Dr. Diebel on the Leadership Academy:
I believe the Leadership Academy offers students an opportunity to work on leadership skills in a guided fashion by using the expertise of faculty and other students. The program offers a comfortable setting to self-examine and reflect on a student strengths and weakness; and to share experiences with others.
I believe in providing students with a variety of opportunities to set themselves apart from others in the job market and in life. I am excited about being a mentor because it gives me the opportunity to share in the student experience, provide what guidance I can, and to learn from them as they explore new paths. I also believe that a student’s success in college can be improved by developing a close professional relationship with at least one faculty on campus. I hope to contribute to students’ leadership development by providing the opportunity to develop that professional relationship and by observing the development strategies of current students in order to share that with students of the future.

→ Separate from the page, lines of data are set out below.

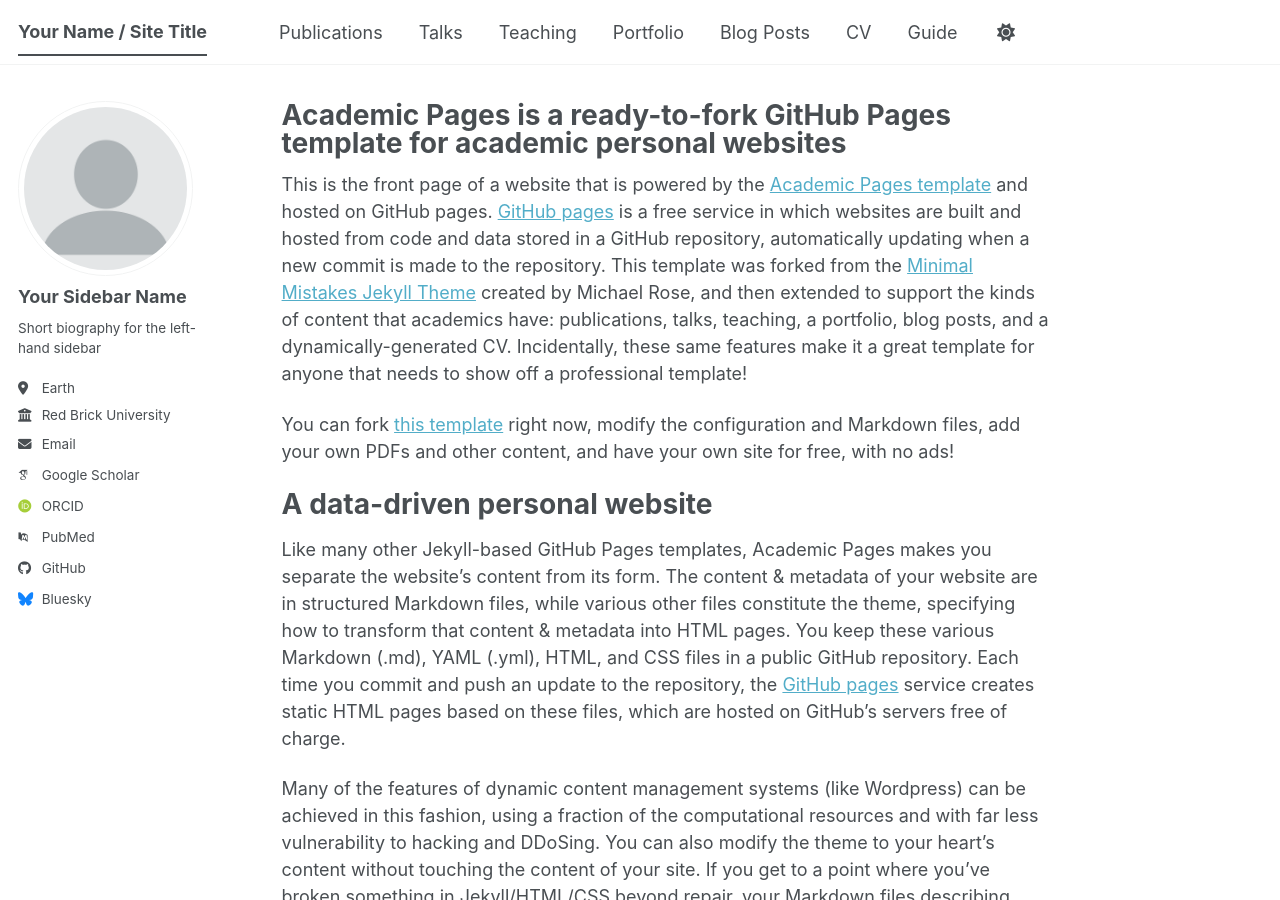
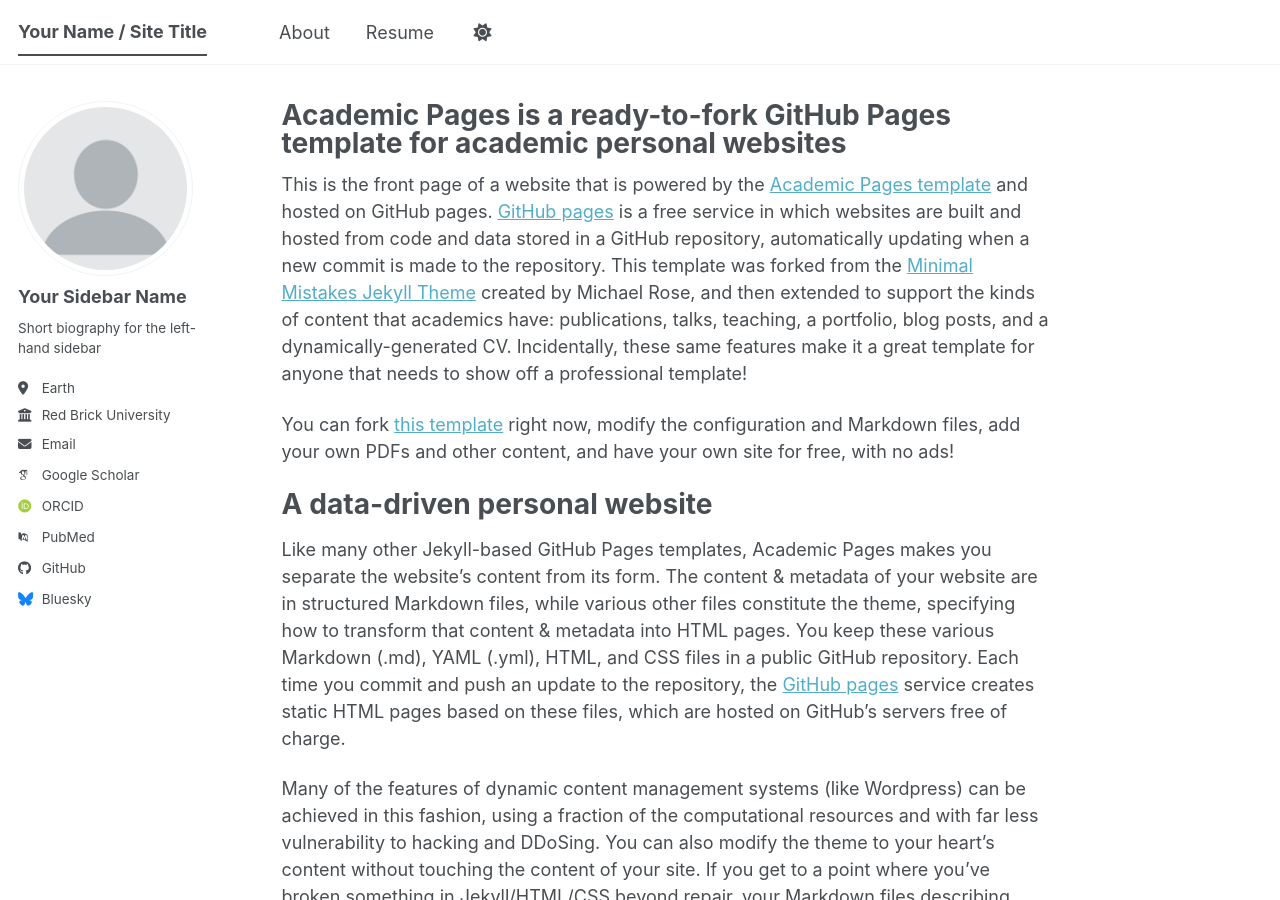
Before and after one commit to lovedjazlyn/lovedjazlyn.github.io, a Jekyll site: the page built from _pages/about.md, in a window 1280 px wide and 900 px high. Built offline with Jekyll 4.4.1, drawn with Linux system fonts in a browser that asks for light colours; some web fonts are replaced; a script bundle is joined from its source files by our own code; library files that are not in the unit come from our copies.

Commit message:
Update navigation.yml

```diff
--- a/_data/navigation.yml
+++ b/_data/navigation.yml
@@ -8,26 +8,8 @@
 #      Markdown formatted page while the second is generated using JSON.
 
 main:
-  - title: "Publications"
-    url: /publications/
+  - title: "About"
+    url: /
 
-  - title: "Talks"
-    url: /talks/
-
-  - title: "Teaching"
-    url: /teaching/
-
-  - title: "Portfolio"
-    url: /portfolio/
-
-  - title: "Blog Posts"
-    url: /year-archive/
-
-  - title: "CV"
+  - title: "Resume"
     url: /cv/
-
-  # - title: "CV"
-  #   url: /cv-json/
-
-  - title: "Guide"
-    url: /markdown/
```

You might be interested to know:
As an undergraduate I did not take a single introductory economics course! It was not until I started an MBA program that I took an economics course. The faculty member teaching that course reached out to me, helped me develop that professional student-faculty relationship, helped me find my niche in an agricultural and resource economics, and lit the fire that grew into my passion of teaching resource economics and working with undergraduate students. To this day he is my role model.

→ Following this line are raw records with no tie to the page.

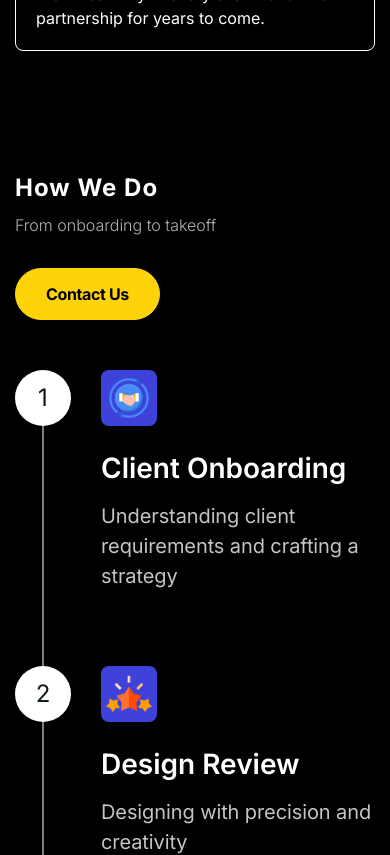
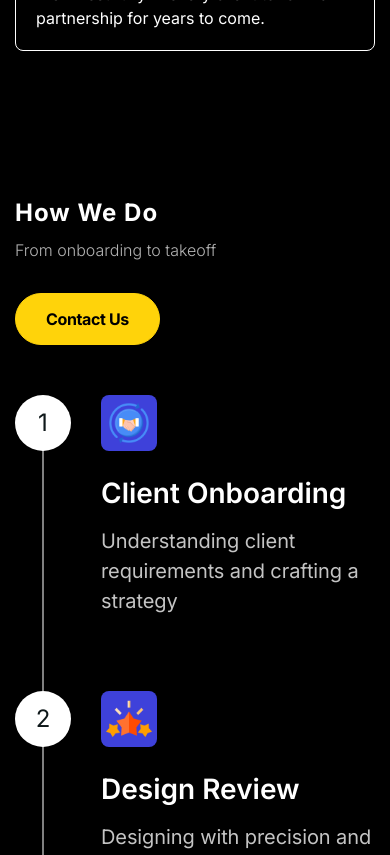
Before and after one commit to nadimpallibhargav/talzie, a React (Vite) app: page / in a window 390 px wide. Shown: the part 3840-4695 px from the top of the page. Built offline with nearby package versions, Linux system fonts and the light colour scheme; a web font is replaced by a local one.

Commit message:
how we do section mobile padding

```diff
--- a/src/components/sections/howwedo/HowWeDo.scss
+++ b/src/components/sections/howwedo/HowWeDo.scss
@@ -117,7 +117,7 @@
 
 @media (max-width: 769px) {
     .howWeDo {
-        padding-top: 0px;
+        padding-top: 25px;
         .heading p {
             padding-bottom: 30px;
         }
```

Role at OSU:
My primary responsibility is undergraduate education in the department of Agricultural and Resource Economics. I teach several courses, mentor students, recruit new students, assist in the design of AREC courses and curriculum, and have worked with the department’s undergraduate student club.

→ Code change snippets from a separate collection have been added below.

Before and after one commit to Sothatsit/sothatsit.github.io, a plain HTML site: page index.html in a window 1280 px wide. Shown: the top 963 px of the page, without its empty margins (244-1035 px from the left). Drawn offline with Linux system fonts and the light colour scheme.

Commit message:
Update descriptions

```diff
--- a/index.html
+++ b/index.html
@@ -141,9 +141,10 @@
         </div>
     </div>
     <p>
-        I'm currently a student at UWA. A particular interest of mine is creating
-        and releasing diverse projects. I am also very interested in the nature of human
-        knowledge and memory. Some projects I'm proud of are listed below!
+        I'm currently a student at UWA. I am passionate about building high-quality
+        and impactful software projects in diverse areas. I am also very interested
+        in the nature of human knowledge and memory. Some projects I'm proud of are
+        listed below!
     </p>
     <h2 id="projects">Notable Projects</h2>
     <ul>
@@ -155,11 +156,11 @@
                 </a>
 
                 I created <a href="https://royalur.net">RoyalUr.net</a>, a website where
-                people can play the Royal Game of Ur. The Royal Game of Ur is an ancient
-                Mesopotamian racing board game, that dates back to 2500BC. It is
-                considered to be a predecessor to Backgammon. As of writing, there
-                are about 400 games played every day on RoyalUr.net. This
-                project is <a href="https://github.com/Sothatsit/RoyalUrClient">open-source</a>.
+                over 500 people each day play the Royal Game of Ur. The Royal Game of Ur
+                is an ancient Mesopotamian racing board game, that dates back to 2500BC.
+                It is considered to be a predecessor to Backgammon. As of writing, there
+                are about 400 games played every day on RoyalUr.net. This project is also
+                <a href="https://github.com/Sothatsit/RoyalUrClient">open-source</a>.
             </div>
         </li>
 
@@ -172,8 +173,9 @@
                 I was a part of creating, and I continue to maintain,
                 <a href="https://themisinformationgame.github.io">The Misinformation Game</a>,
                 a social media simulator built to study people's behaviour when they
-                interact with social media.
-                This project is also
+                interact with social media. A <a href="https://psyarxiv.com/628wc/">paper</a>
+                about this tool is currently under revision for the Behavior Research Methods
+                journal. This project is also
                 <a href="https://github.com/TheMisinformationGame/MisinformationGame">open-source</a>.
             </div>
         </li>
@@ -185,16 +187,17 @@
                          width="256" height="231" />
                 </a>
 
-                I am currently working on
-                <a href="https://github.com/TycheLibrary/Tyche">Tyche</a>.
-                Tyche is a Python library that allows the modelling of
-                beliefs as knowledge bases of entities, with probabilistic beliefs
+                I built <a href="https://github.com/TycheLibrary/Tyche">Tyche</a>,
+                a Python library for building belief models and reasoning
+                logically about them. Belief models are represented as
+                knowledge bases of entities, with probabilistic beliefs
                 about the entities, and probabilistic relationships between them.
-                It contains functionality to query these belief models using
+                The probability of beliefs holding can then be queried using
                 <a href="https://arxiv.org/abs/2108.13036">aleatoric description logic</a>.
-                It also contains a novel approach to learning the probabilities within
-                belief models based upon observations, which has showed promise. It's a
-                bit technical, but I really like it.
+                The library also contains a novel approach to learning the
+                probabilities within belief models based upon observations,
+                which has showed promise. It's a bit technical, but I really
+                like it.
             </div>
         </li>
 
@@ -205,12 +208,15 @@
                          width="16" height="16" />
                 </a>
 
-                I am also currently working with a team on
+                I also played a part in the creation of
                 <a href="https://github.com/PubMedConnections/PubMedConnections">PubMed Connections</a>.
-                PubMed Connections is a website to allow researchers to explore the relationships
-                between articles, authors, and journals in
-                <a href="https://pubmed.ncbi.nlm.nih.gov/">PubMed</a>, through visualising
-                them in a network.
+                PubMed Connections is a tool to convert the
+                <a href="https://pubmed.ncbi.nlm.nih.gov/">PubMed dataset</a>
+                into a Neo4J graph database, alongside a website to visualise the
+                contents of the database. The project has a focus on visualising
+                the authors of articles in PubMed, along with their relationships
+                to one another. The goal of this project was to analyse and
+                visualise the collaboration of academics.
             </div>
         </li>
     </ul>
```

I am also involved in several research projects dealing with local topics including no-till/direct seed adoption, the economics of grass seed field burning alternatives, and other natural resource topics. I also try and keep a small research project each year, which involves studies on student preferences and views of distance education, student retention and recruitment to the College of Agricultural Sciences, and other teaching topics.